An integral part of the ensemble is a carved wood chapel in the Armenian courtyard housing an altar painted with scenes from Jesus Christ’s passions on Calvary. The composition was disassembled in 2010 for restoration, which was carried out under the Common Heritage project by Ukrainian and Polish experts at the expense of the Polish ministry of culture. Actually, the restored Calvary altar will be reconsecrated on September 13-15, during celebrations in Virmenska Street. The event should bring the Minister of Culture of Poland to Lviv, The Day has learned from Vardkes Arzumanyan, a restaurateur and co-organizer of the festival. He added that the celebrations should be really spectacular, bringing together Armenians from around the world. For example, the guests will include relatives of Karol Mikula (1819-97), a composer, conductor, music folklorist, civic activist and director of the Galician Musical Society in Lviv. The organizers prepare an exhibition of paintings by another renowned Lviv artist of Armenian descent Antoni Stefanowicz (1858-1929) which is to feature his relatives as guests, too.
The festival will include a large concert program as well. In particular, the city has invited a world-renowned Armenian musician, composer, scholar of Armenian national music, professor of Yerevan Komitas State Conservatory, winner of four UNESCO gold medals Djivan Gasparyan, who will treat the audience to his playing the duduk, or “apricot trumpet.”
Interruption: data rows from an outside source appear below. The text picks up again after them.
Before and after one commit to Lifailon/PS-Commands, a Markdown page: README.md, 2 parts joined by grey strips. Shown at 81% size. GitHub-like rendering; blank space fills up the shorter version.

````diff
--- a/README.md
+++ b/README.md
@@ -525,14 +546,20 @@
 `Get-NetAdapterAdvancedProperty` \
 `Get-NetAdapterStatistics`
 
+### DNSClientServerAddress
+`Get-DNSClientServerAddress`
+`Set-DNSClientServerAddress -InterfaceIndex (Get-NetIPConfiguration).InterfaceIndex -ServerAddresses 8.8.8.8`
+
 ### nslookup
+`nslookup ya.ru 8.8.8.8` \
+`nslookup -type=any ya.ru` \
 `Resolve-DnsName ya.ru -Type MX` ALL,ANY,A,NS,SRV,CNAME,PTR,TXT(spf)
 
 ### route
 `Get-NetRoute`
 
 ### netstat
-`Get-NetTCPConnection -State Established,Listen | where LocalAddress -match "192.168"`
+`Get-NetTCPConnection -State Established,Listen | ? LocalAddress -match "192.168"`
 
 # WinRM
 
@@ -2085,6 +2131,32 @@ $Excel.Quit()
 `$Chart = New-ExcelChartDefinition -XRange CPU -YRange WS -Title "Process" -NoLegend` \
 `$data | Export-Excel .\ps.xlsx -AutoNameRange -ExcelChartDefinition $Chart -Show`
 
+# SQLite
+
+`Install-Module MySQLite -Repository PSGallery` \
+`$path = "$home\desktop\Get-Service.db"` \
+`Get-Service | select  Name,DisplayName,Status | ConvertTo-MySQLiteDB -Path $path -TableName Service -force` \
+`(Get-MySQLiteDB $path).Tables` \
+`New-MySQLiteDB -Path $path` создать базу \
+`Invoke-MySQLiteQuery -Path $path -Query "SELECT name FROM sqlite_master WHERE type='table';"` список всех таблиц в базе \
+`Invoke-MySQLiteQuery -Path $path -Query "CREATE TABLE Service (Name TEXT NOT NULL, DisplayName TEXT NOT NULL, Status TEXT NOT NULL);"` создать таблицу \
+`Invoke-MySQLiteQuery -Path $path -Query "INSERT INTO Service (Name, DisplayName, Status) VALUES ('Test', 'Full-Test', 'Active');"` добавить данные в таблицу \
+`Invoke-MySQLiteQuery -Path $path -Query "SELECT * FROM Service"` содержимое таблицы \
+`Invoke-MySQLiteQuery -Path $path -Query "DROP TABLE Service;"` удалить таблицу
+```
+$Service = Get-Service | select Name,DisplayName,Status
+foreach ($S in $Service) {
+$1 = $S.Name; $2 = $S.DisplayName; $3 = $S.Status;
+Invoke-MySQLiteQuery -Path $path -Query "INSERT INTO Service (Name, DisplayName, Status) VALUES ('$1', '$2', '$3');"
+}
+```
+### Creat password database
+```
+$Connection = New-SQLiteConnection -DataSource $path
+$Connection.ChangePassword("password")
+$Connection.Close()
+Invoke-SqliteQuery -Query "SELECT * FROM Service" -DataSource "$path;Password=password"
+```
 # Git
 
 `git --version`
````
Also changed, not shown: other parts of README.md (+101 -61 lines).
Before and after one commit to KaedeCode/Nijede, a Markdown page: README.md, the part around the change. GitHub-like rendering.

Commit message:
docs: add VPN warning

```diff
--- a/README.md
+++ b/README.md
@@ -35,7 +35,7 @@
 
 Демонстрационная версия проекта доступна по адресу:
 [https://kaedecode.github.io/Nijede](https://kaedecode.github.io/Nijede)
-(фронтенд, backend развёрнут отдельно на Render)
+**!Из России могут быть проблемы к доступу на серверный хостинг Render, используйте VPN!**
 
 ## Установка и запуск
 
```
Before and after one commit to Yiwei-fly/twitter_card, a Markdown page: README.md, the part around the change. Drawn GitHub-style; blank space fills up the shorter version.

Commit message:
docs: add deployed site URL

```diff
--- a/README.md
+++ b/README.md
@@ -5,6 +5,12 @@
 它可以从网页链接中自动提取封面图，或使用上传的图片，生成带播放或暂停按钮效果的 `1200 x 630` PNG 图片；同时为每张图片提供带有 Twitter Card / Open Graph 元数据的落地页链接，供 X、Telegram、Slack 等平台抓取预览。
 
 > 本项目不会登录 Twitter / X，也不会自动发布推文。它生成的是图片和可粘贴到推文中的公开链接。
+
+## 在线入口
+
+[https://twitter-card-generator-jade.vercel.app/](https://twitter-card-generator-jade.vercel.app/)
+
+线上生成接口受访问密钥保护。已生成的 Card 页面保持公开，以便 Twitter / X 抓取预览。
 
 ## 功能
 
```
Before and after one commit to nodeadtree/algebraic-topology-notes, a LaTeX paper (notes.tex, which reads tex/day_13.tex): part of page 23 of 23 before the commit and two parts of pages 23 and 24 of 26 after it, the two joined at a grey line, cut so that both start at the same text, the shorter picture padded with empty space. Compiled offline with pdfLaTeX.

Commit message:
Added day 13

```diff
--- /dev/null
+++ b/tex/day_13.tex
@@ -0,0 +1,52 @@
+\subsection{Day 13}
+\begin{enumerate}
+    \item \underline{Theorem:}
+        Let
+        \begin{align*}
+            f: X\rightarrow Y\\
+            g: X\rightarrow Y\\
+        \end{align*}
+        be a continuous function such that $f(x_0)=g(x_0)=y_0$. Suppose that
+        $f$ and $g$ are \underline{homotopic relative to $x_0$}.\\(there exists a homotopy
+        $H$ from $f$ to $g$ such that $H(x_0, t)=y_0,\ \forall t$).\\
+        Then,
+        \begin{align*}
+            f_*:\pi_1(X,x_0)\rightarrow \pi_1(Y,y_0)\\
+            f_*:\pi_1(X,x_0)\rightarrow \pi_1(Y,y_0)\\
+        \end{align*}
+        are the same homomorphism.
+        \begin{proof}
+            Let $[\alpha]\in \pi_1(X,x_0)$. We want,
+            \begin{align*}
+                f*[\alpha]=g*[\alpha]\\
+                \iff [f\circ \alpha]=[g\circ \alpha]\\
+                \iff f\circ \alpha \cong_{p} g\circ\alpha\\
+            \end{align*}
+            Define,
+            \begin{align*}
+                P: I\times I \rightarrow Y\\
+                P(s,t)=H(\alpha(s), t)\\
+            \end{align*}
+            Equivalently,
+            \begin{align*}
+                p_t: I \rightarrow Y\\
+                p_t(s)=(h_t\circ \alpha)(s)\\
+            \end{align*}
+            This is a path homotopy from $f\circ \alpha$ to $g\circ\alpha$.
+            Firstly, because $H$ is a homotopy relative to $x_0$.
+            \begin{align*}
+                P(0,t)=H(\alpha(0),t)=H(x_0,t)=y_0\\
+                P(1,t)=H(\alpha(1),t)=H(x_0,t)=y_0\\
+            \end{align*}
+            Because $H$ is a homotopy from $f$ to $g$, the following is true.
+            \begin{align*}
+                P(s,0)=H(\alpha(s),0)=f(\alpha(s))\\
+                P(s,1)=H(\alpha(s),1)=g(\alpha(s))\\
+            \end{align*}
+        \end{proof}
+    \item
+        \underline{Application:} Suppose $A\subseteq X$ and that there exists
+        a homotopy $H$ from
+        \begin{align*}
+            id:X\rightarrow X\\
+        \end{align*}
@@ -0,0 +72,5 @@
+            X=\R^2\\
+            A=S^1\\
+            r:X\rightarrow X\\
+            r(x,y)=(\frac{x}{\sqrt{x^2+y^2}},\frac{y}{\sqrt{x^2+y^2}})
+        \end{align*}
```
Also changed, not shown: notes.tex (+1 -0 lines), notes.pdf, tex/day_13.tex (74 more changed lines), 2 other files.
Of course, tourists and guests of the festival will be able to learn many interesting facts about the Armenian quarter of the city during free tours, all including stories about famous Galician Armenians such as the mayor of Lviv Jozef Bartlomiej Zimorowic (1597-1677), royal secretary of King Stanislaw August Poniatowski, councilor and mayor of the city Jozef Jaskiewicz (1719-94), chief justice of the Armenian court of Lviv, mayor of Lviv Jakub Teodor Bernatowicz (1713-89), lawyer, mayor of the city Godzimir Malachowski of Nalecz (1852-1908)...
The traditional Armenian cuisine will be well-represented at the festival, too.